◆ WHAT IS BEING ASKED ◆
Search the records for the string "version" and report how many lines contain it, with nothing else.

[Collected data]
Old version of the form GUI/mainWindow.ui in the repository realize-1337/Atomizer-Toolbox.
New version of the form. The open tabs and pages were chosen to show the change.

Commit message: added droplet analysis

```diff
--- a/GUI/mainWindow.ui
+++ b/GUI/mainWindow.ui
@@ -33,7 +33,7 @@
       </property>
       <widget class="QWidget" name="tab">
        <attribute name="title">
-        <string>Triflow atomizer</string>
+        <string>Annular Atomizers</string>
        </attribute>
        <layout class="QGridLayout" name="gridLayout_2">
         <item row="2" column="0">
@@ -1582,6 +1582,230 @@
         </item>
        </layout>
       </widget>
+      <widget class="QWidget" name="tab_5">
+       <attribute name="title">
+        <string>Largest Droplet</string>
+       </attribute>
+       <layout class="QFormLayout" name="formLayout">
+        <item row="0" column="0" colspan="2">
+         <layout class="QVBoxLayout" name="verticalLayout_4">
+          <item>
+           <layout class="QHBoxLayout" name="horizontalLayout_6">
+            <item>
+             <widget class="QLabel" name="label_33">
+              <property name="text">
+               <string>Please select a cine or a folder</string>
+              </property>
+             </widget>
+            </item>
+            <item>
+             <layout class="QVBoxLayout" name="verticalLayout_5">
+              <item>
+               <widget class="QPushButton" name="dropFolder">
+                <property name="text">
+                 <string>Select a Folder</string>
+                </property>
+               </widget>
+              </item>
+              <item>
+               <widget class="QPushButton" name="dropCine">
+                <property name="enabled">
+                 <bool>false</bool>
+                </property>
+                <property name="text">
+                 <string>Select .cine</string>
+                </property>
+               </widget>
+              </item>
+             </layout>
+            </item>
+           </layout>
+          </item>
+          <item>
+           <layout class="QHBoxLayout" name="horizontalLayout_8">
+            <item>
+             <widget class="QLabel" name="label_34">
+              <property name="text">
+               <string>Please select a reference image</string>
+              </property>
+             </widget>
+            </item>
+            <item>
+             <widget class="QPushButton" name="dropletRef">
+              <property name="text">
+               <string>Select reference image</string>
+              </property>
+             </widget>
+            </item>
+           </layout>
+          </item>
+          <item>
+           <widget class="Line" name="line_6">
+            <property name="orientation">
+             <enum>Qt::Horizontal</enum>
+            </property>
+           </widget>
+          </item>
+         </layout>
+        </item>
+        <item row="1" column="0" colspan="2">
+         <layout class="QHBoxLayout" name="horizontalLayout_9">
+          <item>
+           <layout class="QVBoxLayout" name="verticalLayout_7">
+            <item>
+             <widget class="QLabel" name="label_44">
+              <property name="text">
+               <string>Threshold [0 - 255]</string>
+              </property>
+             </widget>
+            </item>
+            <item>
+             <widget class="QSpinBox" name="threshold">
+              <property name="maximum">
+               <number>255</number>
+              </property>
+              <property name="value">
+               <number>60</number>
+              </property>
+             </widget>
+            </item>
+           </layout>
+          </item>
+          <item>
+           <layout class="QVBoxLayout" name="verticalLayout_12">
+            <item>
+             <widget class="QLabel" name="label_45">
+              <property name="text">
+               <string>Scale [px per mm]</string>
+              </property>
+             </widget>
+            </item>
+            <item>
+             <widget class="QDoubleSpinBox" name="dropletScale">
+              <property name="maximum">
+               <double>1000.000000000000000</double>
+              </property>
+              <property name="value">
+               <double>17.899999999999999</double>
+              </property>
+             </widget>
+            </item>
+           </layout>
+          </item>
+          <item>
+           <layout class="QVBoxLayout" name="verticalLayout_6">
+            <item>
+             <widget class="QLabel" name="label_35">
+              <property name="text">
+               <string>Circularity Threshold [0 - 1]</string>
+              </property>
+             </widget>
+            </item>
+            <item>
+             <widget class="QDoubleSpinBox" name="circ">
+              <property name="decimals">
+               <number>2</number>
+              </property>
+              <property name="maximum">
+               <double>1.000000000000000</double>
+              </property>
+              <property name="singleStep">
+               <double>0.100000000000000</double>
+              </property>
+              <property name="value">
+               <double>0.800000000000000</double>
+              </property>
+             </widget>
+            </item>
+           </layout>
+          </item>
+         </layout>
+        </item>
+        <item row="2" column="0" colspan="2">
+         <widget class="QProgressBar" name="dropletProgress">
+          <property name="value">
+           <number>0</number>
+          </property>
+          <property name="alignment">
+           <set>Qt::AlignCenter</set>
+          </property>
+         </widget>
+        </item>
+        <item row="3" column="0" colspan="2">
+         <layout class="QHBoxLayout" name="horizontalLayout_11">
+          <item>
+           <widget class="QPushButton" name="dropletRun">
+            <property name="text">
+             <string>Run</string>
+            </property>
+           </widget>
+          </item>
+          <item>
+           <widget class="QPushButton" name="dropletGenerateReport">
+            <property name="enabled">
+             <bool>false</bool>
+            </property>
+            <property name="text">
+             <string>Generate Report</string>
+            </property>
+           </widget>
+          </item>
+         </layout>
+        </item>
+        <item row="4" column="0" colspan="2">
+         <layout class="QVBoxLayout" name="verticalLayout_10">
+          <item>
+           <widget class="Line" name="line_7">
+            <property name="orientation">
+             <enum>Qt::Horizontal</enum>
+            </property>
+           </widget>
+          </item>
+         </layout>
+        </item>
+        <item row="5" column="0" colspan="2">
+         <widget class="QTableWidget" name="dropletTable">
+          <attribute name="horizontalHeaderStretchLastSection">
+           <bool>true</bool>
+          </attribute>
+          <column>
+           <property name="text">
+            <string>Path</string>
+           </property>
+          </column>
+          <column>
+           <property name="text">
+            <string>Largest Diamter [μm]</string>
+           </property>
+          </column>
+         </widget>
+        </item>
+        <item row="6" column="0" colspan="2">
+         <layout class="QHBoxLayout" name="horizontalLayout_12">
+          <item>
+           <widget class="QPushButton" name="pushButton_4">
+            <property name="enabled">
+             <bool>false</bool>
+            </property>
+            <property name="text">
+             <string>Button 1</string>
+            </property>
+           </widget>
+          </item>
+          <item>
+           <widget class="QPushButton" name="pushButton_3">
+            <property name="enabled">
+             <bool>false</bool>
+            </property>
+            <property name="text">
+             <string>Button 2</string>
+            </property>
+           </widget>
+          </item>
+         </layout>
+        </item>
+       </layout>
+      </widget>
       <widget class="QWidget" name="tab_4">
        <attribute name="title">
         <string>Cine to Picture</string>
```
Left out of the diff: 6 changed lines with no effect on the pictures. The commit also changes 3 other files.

◆ FINISHED TASK ◆
2